Co-op buildings routinely require contractors to provide a Certificate of Insurance before any work is started either in a building or for individual shareholders. The managing agent or the shareholder will usually provide a list to the contractor of certain parties they want named as "additional insureds" in the general liability policy for the project, such as the co-op corporation, the managing agent and the shareholder, if work is being done in an apartment. Typically the contractor will fax that list to their broker and ask that a certificate be issued listing those named parties as additional insureds, exactly as the client has asked for them to be listed. The contractor will then furnish a Certificate of Insurance to the client or the managing agent. There may be one or more names listed to cover the owner's interests i.e., different entities that are involved with the project. What most people do not realize is that even though the contractor delivers this certificate before the work has begun, as he is required to, the parties still cannot be confident that they have coverage until an event occurs that "tests" the coverage.

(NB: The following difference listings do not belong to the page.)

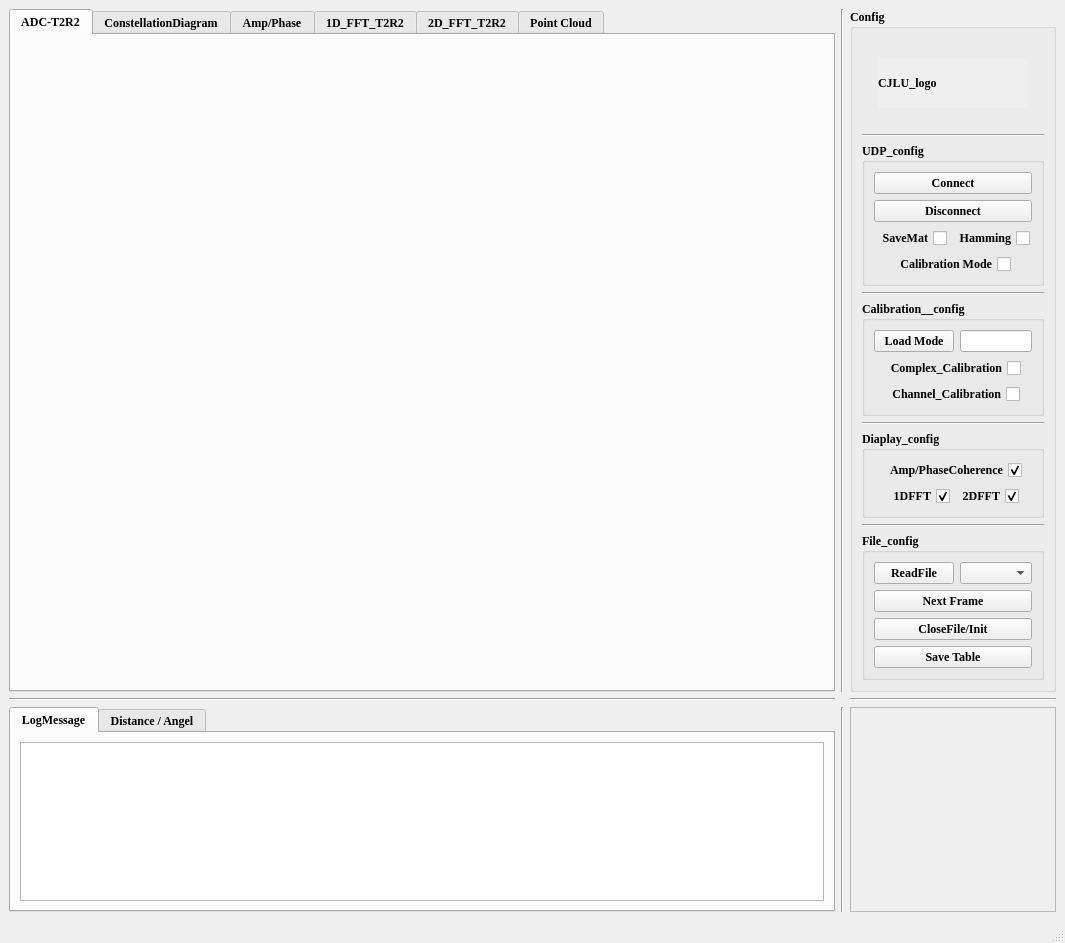
The window that Radar_UDP.ui (CruzeOliver/Andar_Radar_UDP) describes before a commit, drawn with Qt 5.
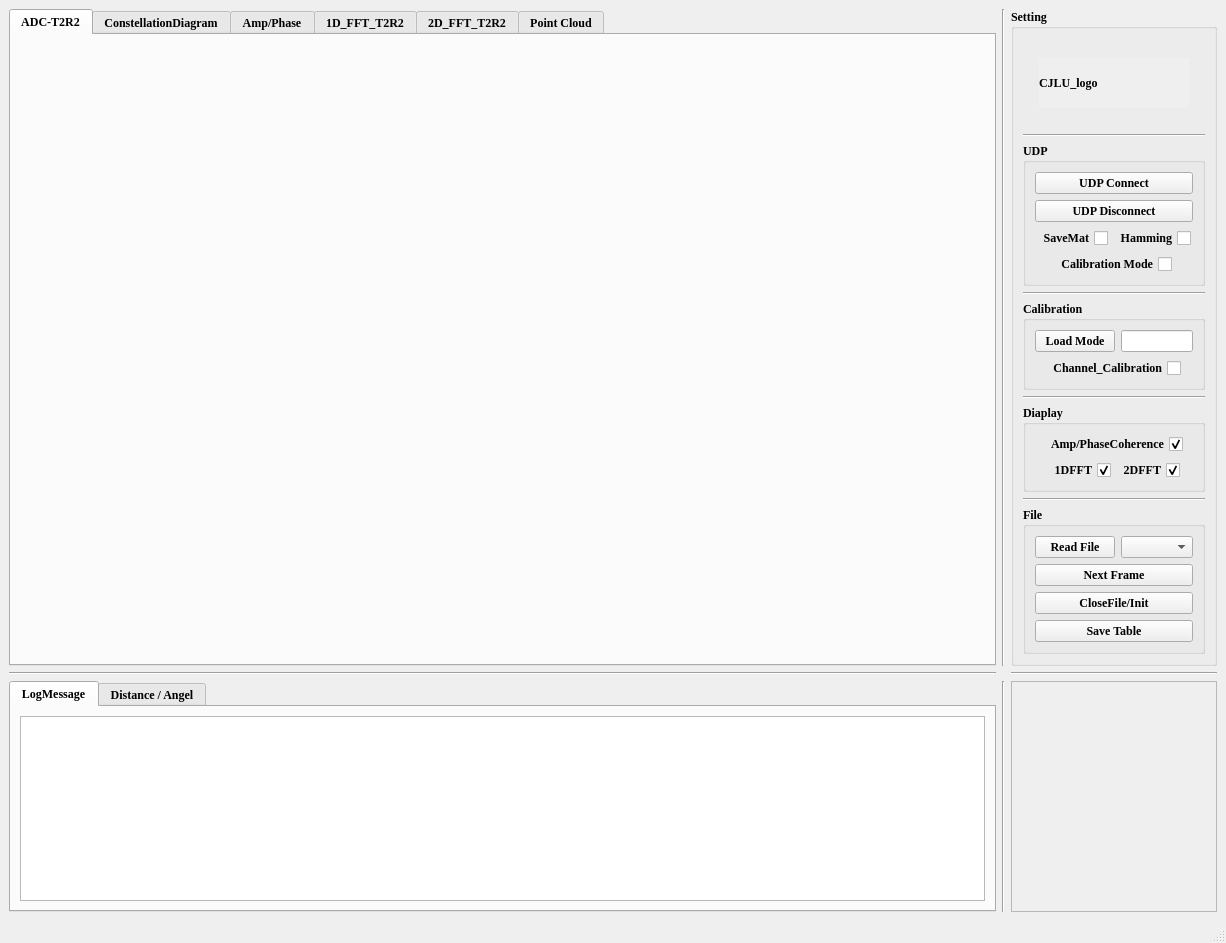
The same window after the commit.

Commit message: 删除complex Calibration选项，目前主要采用Channel Calibration策略。调整GUI字体内容

```diff
--- a/Radar_UDP.ui
+++ b/Radar_UDP.ui
@@ -6,7 +6,7 @@
    <rect>
     <x>0</x>
     <y>0</y>
-    <width>1065</width>
+    <width>1226</width>
     <height>943</height>
    </rect>
   </property>
@@ -24,21 +24,7 @@
     <enum>Qt::LeftToRight</enum>
    </property>
    <layout class="QGridLayout" name="gridLayout">
-    <item row="1" column="0">
-     <widget class="Line" name="line">
-      <property name="orientation">
-       <enum>Qt::Horizontal</enum>
-      </property>
-     </widget>
-    </item>
-    <item row="2" column="1">
-     <widget class="Line" name="line_3">
-      <property name="orientation">
-       <enum>Qt::Vertical</enum>
-      </property>
-     </widget>
-    </item>
-    <item row="2" column="0">
+    <item row="3" column="0">
      <widget class="QTabWidget" name="tabWidget_Message">
       <property name="sizePolicy">
        <sizepolicy hsizetype="Expanding" vsizetype="Expanding">
@@ -78,10 +64,10 @@
       </widget>
      </widget>
     </item>
-    <item row="0" column="1">
-     <widget class="Line" name="line_4">
+    <item row="1" column="0">
+     <widget class="Line" name="line">
       <property name="orientation">
-       <enum>Qt::Vertical</enum>
+       <enum>Qt::Horizontal</enum>
       </property>
      </widget>
     </item>
@@ -101,7 +87,7 @@
        </font>
       </property>
       <property name="title">
-       <string>Config</string>
+       <string>Setting</string>
       </property>
       <layout class="QVBoxLayout" name="verticalLayout">
        <item>
@@ -207,20 +193,20 @@
        <item>
         <widget class="QGroupBox" name="groupBox_UDP">
          <property name="title">
-          <string>UDP_config</string>
+          <string>UDP</string>
          </property>
          <layout class="QVBoxLayout" name="verticalLayout_2">
           <item>
            <widget class="QPushButton" name="pushButton_Connect">
             <property name="text">
-             <string>Connect</string>
+             <string>UDP Connect</string>
             </property>
            </widget>
           </item>
           <item>
            <widget class="QPushButton" name="pushButton_Disconnect">
             <property name="text">
-             <string>Disconnect</string>
+             <string>UDP Disconnect</string>
             </property>
            </widget>
           </item>
@@ -345,7 +331,7 @@
        <item>
         <widget class="QGroupBox" name="groupBox_calibration">
          <property name="title">
-          <string>Calibration__config</string>
+          <string>Calibration</string>
          </property>
          <layout class="QVBoxLayout" name="verticalLayout_5">
           <item>
@@ -366,7 +352,7 @@
             <item>
              <widget class="QLineEdit" name="lineEdit_ModeName">
               <property name="sizePolicy">
-               <sizepolicy hsizetype="Expanding" vsizetype="Expanding">
+               <sizepolicy hsizetype="Expanding" vsizetype="Fixed">
                 <horstretch>5</horstretch>
                 <verstretch>0</verstretch>
                </sizepolicy>
@@ -375,46 +361,6 @@
             </item>
            </layout>
           </item>
-          <item>
-           <layout class="QHBoxLayout" name="horizontalLayout_8">
-            <item>
-             <spacer name="horizontalSpacer_9">
-              <property name="orientation">
-               <enum>Qt::Horizontal</enum>
-              </property>
-              <property name="sizeHint" stdset="0">
-               <size>
-                <width>40</width>
-                <height>20</height>
-               </size>
-              </property>
-             </spacer>
-            </item>
-            <item>
-             <widget class="QCheckBox" name="checkBox_complex_calibration">
-              <property name="layoutDirection">
-               <enum>Qt::RightToLeft</enum>
-              </property>
-              <property name="text">
-               <string>Complex_Calibration</string>
-              </property>
-             </widget>
-            </item>
-            <item>
-             <spacer name="horizontalSpacer_10">
-              <property name="orientation">
-               <enum>Qt::Horizontal</enum>
-              </property>
-              <property name="sizeHint" stdset="0">
-               <size>
-                <width>40</width>
-                <height>20</height>
-               </size>
-              </property>
-             </spacer>
-            </item>
-           </layout>
-          </item>
           <item>
            <layout class="QHBoxLayout" name="horizontalLayout_9">
             <item>
@@ -468,7 +414,7 @@
        <item>
         <widget class="QGroupBox" name="groupBox_Display">
          <property name="title">
-          <string>Diaplay_config</string>
+          <string>Diaplay</string>
          </property>
          <layout class="QVBoxLayout" name="verticalLayout_4">
           <item>
@@ -583,7 +529,7 @@
        <item>
         <widget class="QGroupBox" name="groupBox_File">
          <property name="title">
-          <string>File_config</string>
+          <string>File</string>
          </property>
          <layout class="QVBoxLayout" name="verticalLayout_3">
           <item>
@@ -597,7 +543,7 @@
                </sizepolicy>
               </property>
               <property name="text">
-               <string>ReadFile</string>
+               <string>Read File</string>
               </property>
              </widget>
             </item>
@@ -646,6 +592,20 @@
       </layout>
      </widget>
     </item>
+    <item row="3" column="1">
+     <widget class="Line" name="line_3">
+      <property name="orientation">
+       <enum>Qt::Vertical</enum>
+      </property>
+     </widget>
+    </item>
+    <item row="0" column="1">
+     <widget class="Line" name="line_4">
+      <property name="orientation">
+       <enum>Qt::Vertical</enum>
+      </property>
+     </widget>
+    </item>
     <item row="0" column="0">
      <widget class="QTabWidget" name="tabWidget_Display">
       <property name="sizePolicy">
@@ -812,7 +772,7 @@
       </property>
      </widget>
     </item>
-    <item row="2" column="2">
+    <item row="3" column="2">
      <widget class="QFrame" name="frame">
       <property name="frameShape">
        <enum>QFrame::StyledPanel</enum>
@@ -829,15 +789,15 @@
    <zorder>line_4</zorder>
    <zorder>line_2</zorder>
    <zorder>groupBox_Config</zorder>
-   <zorder>frame</zorder>
    <zorder>tabWidget_Message</zorder>
+   <zorder>frame</zorder>
   </widget>
   <widget class="QMenuBar" name="menubar">
    <property name="geometry">
     <rect>
      <x>0</x>
      <y>0</y>
-     <width>1065</width>
+     <width>1226</width>
      <height>22</height>
     </rect>
    </property>
```
The commit also changes 3 other files.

Beware of Grey Areas
Everything goes back to the policy itself and what the policy says about what triggers coverage and what is covered and what is excluded. There are also many "grey" areas that arise during a project where coverage is not clear. When we talk about situations where an employee of a contractor is hurt, that is usually an event that is excluded from general liability coverage under the contractor's policy. This is because employees of the contractor who are injured on the job are covered under the workers' compensation policy.
When an injured workman sues the owner of the property where he was injured i.e., the contractor's client—it is common for that party to implead or sue the contractor in a third-party lawsuit. The client is, in effect saying, "If I'm found liable, the contractor should pay, because he was the one who did the work." In those situations, the general liability carrier will not tender a defense for the contractor, but the workers' compensation carrier will. The co-op building will probably not be covered under that policy and will have to rely on its own policy.
Then there are other situations where it is a third party who is injured and sues the contractor, the owner and others. This is the most common scenario where the carrier will defend the contractor. What about defending the client who is named as an additional insured on the Certificate of Insurance? That is where it gets to be a little trickier. Even though the client may have that Certificate of Insurance in hand, there still may not be coverage afforded. The policy itself may have an endorsement that says something to the effect that there must be a written contract between the contractor and the client requiring coverage or there will not be any coverage. The signed contract triggers the insurance coverage, and there may not be a signed contract.
Another issue that often arises is whether the type of work being done is covered. A general contractor may submit a Certificate of Insurance, which is accepted by the managing agent. A flood occurs. It may turn out that the general contractor's policy is for carpentry work, but the work that caused the damage is from plumbing. If the plumber, for some reason, does not have insurance, that work will not be insured under the general contractor's policy. None of this will come to the surface until there is some damage.
Contractors often send contracts or purchase orders to their clients and both parties do not sign them, but work commences. The client may even insist on having the Certificate of Insurance faxed to its office before the work is started, but fail to return the fully signed contract to the contractor. These little details may not be "known" until later, so sometimes a carrier will defend the contractor and its client, then disclaim coverage (i.e. drop them) when more is known about the facts. This is when it is crucial to have legal counsel knowledgeable in coverage issues.
Act in Good Faith
However carriers cannot defend parties for long periods of time, then suddenly disclaim coverage. When they do, it may be considered "bad faith" and usually results in a separate declaratory judgment action to determine whether coverage should be afforded. A carrier cannot provide a defense, engage in discovery for many months, then say, "We've just decided that you are not covered." The contractor will claim that the late notice voided the disclaimer. What constitutes "late" can also be open to debate and result in litigation.
The result may be different when the carrier defends the case for a shorter period of time and learns that the facts and circumstances are such that there should not be coverage. In that situation the disclaimer may be valid because it would not have been obvious to the carrier that there was no coverage. The client will be livid at this point and calling his lawyer, because it assumed that the contractor had a contractual obligation to name it as an additional insured. If the client never signed the contract, one might say it has only itself to blame, but that will not prevent the client from claiming that there still was a contractual obligation to provide insurance and a defense and that the contractor breached it.
From the carrier's point of view there is a lot of money riding on how this issue is handled and they can and will not hesitate to litigate coverage issues. Owners and contractors faced with these issues should seek counsel knowledgeable in this area for advice as soon as possible. Sometimes a declaratory judgment action can turn the tide in the middle of the underlying lawsuit.
C. Jaye Berger is a Manhattan attorney specializing in real estate, co-op and construction-related issues and litigation.